Editor’s note: Susan Bodnar is a clinical psychologist who teaches at Columbia University’s Teachers College and at The Stephen Mitchell Center for Relational Studies. She lives in Manhattan with her husband, two children and all of their pets.
By Susan Bodnar, Special to CNN
(CNN) -- Too often, we allow ourselves to be defined by our differences.
We are either red state or blue state; 1% or 99%; Muslim, Jewish, Catholic, Protestant; black, white or brown; pro-life or pro-choice.
For or against gun control.
The citizens of this country speak strongly and divisively. After all, it is baked in our American identity. This dissent, we argue, creates a healthy democracy, and an inquisitive mind.
But sometimes too much difference can cause dysfunction.
As a psychologist I have often witnessed the distinct parts of a person’s mind come apart so strongly that extreme mental illness emerges.
Let’s not let this be our country’s fate.
Unity holds our country’s promise.
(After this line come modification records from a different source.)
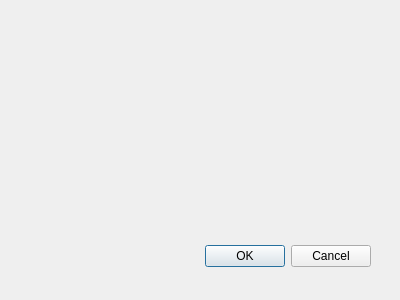
This is serial_print_dialog_base.ui in NINAnor/SerialPrint as Qt 5 draws it before an edit. The edited form follows.
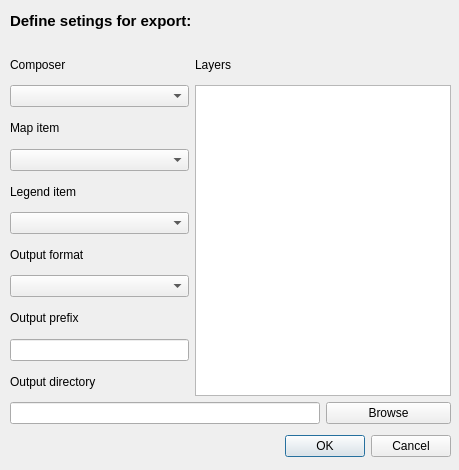
This is the edited form.

What changed in the file:
```diff
--- a/serial_print_dialog_base.ui
+++ b/serial_print_dialog_base.ui
@@ -1,22 +1,22 @@
 <ui version="4.0" >
  <class>SerialPrintDialogBase</class>
- <widget class="QDialog" name="SerialPrintDialogBase" >
-  <property name="geometry" >
+ <widget class="QDialog" name="SerialPrintDialogBase">
+  <property name="geometry">
    <rect>
     <x>0</x>
     <y>0</y>
-    <width>400</width>
-    <height>300</height>
+    <width>459</width>
+    <height>470</height>
    </rect>
   </property>
   <property name="windowTitle" >
    <string>Serial print</string>
   </property>
-  <widget class="QDialogButtonBox" name="button_box" >
-   <property name="geometry" >
+  <widget class="QDialogButtonBox" name="button_box">
+   <property name="geometry">
     <rect>
-     <x>30</x>
-     <y>240</y>
+     <x>110</x>
+     <y>430</y>
      <width>341</width>
      <height>32</height>
     </rect>
@@ -28,6 +28,115 @@
     <set>QDialogButtonBox::Cancel|QDialogButtonBox::Ok</set>
    </property>
   </widget>
+  <widget class="QWidget" name="gridLayoutWidget">
+   <property name="geometry">
+    <rect>
+     <x>10</x>
+     <y>50</y>
+     <width>441</width>
+     <height>374</height>
+    </rect>
+   </property>
+   <layout class="QGridLayout" name="gridLayout">
+    <item row="0" column="0">
+     <widget class="QLabel" name="composer_label">
+      <property name="text">
+       <string>Composer</string>
+      </property>
+     </widget>
+    </item>
+    <item row="1" column="0">
+     <widget class="QComboBox" name="composer"/>
+    </item>
+    <item row="7" column="0">
+     <widget class="QComboBox" name="format"/>
+    </item>
+    <item row="2" column="0">
+     <widget class="QLabel" name="map_label">
+      <property name="text">
+       <string>Map item</string>
+      </property>
+     </widget>
+    </item>
+    <item row="5" column="0">
+     <widget class="QComboBox" name="legend"/>
+    </item>
+    <item row="8" column="0">
+     <widget class="QLabel" name="prefix_label">
+      <property name="text">
+       <string>Output prefix</string>
+      </property>
+     </widget>
+    </item>
+    <item row="3" column="0">
+     <widget class="QComboBox" name="map"/>
+    </item>
+    <item row="11" column="0" colspan="2">
+     <widget class="QLineEdit" name="directory"/>
+    </item>
+    <item row="4" column="0">
+     <widget class="QLabel" name="legend_label">
+      <property name="text">
+       <string>Legend item</string>
+      </property>
+     </widget>
+    </item>
+    <item row="6" column="0">
+     <widget class="QLabel" name="format_label">
+      <property name="text">
+       <string>Output format</string>
+      </property>
+     </widget>
+    </item>
+    <item row="9" column="0">
+     <widget class="QLineEdit" name="prefix"/>
+    </item>
+    <item row="10" column="0">
+     <widget class="QLabel" name="directory_label">
+      <property name="text">
+       <string>Output directory</string>
+      </property>
+     </widget>
+    </item>
+    <item row="11" column="2">
+     <widget class="QPushButton" name="browse">
+      <property name="text">
+       <string>Browse</string>
+      </property>
+     </widget>
+    </item>
+    <item row="1" column="1" rowspan="10" colspan="2">
+     <widget class="QListWidget" name="layers"/>
+    </item>
+    <item row="0" column="1" colspan="2">
+     <widget class="QLabel" name="layers_label">
+      <property name="text">
+       <string>Layers</string>
+      </property>
+     </widget>
+    </item>
+   </layout>
+  </widget>
+  <widget class="QLabel" name="heading">
+   <property name="geometry">
+    <rect>
+     <x>10</x>
+     <y>10</y>
+     <width>371</width>
+     <height>22</height>
+    </rect>
+   </property>
+   <property name="font">
+    <font>
+     <pointsize>11</pointsize>
+     <weight>75</weight>
+     <bold>true</bold>
+    </font>
+   </property>
+   <property name="text">
+    <string>Define setings for export:</string>
+   </property>
+  </widget>
  </widget>
  <resources/>
  <connections>
```
Left out of the diff: 49 changed lines with no effect on the pictures.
May we offer it as a legacy to those taken away from us so senselessly?
Let’s let the little angels and their keepers who died so tragically become our inspiration for a society of difference that works together.
When so many little children die, as they did in the Sandy Hook tragedy, and when heroic teachers, a school psychologist and a principal are called upon to defend the lives of little ones with their own, we have two choices.
We can succumb to the base ugliness of despair.
Or we can repair.
Can we finally admit and agree that we have a problem with violence in our country and decide to fix it?
Sometimes so much focus on our collective differences obscures the valiant and expansive nature of the American character.
This weekend, however, we cried together.
Perhaps we found a way to honor our differences while also unifying for our children.
At the Sandy Hook memorial service, the nation witnessed Jews, Christians, Muslims, B’hai - black, white and brown - come together to mourn and to pray.
It felt like the template for our future.
President Obama asked us, “Can we say that we’re truly doing enough to give all the children of this country the chance they deserve to live out their lives in happiness and with purpose?”
We are not.
The knowledge that we have not done our best for our children lingers: Our kids need to know they can rely on us to manage our differences like the adults we are.
Coming together despite -- or even because of -- our differences happens more rarely than hearing about another episode of mass violence.
There is a better way.
The courage to create a country where all people can be different but equal, the same but also unique, characterizes the potential of our American identity.
We have shown this when we abolished slavery, rose from the ashes of war, and how we rebuilt after 9/11.
Now, again, is the time to build unity in our diversity – without losing the vestiges of a cultural past to which we are attached.
We can comfort our children, everyone’s children, and the children we once were with the patchwork quilt that symbolizes our national character and identity.
We can make collective decisions about mental health care, better gun control and rein in aspects of the violent entertainment world that holds our kids’ dreams hostage to cynicism and rage.
We can create an economy that fairly enables every person to enjoy individual levels of success while protecting that patchwork quilt that keeps us going, makes us strong and gives every child the same fair chance to thrive.
We can create a society where every person has the chance to live out his or her life in happiness and with purpose.
Will this prevent tragedy?
Will it prevent evil?
But it can make overcoming evil possible.
When the adults of this world can say we have done our absolute best, we can blunt evil’s impact, and provide our children an example that can sustain them through the worst of times.